Perspective Vortex" (which shows you how small and unimportant you really are by revealing the true size of the universe), and, of course, Vogon Poetry. In memory of Mr. Adams, here's an excerpt:
Oh frettled gruntbuggly
thy micturations are to me
As plurdled gabbleblotchits on a lurgid bee.
Groop I implore thee
my foonting turlingdromes.
And hooptiously drangle me with crinkly
Or I will rend thee in the gobberwarts with my
blurglecruncheon, see if I don't!
Of course, the book also answers the question of life, the universe, and everything. A radio play of HGTTG was aired on the BBC in the seventies, and the audio version is always worth listening to (although it differs from the books in many respects). There was also a TV version, and perhaps the movie that Adams has been working on in the last years will also be finished.
HGTTG was also the inspiration to one of Adams' more recent projects, H2G2, a community not unlike Everything2.
"The Guide" puts a lot of emphasis on write-up quality. But it doesn't rely on the arbitrary actions of editors to remove content, it relies on the arbitrary actions of editors to optimize and mark
quality-content (only if you agree, of course). Noise-nodes are still available but can easily be filtered.
Douglas Adams was also a man who cared a lot about the fate of our planet.
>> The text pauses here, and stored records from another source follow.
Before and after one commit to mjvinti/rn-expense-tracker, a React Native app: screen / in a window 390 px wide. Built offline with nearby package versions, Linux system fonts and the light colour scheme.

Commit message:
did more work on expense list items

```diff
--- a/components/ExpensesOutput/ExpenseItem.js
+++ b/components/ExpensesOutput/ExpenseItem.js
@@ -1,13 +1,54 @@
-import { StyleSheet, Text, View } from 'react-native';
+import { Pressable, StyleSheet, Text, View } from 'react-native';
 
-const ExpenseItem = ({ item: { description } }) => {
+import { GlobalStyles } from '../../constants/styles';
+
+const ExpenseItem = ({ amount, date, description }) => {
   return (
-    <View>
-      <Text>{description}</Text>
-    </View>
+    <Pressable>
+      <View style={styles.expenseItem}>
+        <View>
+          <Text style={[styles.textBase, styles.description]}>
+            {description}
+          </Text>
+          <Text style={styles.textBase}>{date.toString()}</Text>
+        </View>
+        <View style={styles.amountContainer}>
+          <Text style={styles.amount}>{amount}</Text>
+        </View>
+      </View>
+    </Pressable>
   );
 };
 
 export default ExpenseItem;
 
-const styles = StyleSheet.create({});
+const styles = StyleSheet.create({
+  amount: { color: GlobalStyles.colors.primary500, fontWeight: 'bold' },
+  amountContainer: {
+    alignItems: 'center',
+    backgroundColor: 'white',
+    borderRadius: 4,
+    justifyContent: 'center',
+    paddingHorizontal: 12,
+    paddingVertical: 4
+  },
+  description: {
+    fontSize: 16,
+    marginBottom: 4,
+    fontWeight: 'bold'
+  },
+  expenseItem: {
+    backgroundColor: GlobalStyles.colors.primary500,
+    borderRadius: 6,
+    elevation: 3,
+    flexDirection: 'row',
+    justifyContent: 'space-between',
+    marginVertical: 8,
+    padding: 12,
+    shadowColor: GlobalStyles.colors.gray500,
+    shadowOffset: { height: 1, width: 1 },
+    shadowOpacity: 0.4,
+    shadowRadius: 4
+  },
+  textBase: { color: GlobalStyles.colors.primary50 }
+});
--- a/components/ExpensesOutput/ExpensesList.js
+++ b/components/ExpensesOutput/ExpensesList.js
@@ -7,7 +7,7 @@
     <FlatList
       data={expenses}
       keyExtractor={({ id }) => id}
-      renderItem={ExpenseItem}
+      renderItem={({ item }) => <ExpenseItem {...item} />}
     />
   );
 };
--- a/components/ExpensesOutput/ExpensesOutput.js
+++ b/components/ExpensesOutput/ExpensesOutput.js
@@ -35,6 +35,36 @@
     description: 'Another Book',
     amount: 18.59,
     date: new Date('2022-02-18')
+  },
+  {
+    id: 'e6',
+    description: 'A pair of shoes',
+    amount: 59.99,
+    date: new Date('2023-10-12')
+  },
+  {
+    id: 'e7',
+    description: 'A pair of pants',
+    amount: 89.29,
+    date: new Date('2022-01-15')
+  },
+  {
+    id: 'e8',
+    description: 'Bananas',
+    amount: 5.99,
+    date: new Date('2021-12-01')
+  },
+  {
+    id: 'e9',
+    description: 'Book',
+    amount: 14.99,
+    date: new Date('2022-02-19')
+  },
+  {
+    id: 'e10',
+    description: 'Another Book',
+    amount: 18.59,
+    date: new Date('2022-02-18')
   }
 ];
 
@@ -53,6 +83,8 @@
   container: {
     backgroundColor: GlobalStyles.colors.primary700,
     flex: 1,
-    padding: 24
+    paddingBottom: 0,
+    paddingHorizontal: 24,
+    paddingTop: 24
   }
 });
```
In Last Chance to See, Mr. Adams reported in vivid detail and with lots of dry British humor about the animal kingdom and species which may no longer roam the Earth in a few years from now, like the Komodo Dragon, the White Rhinos of Zaire, and the Yangtze river dolphins.
Douglas Adams was an atheist, but he will be immortal in our minds, as long as we remember all the laughter and wisdom that he has brought us. And if he has uttered any last words, I hope they were the same as those of Marvin, the paranoid android: "I think I feel good about it." And then the lights went out in his eyes for absolutely the very last time ever.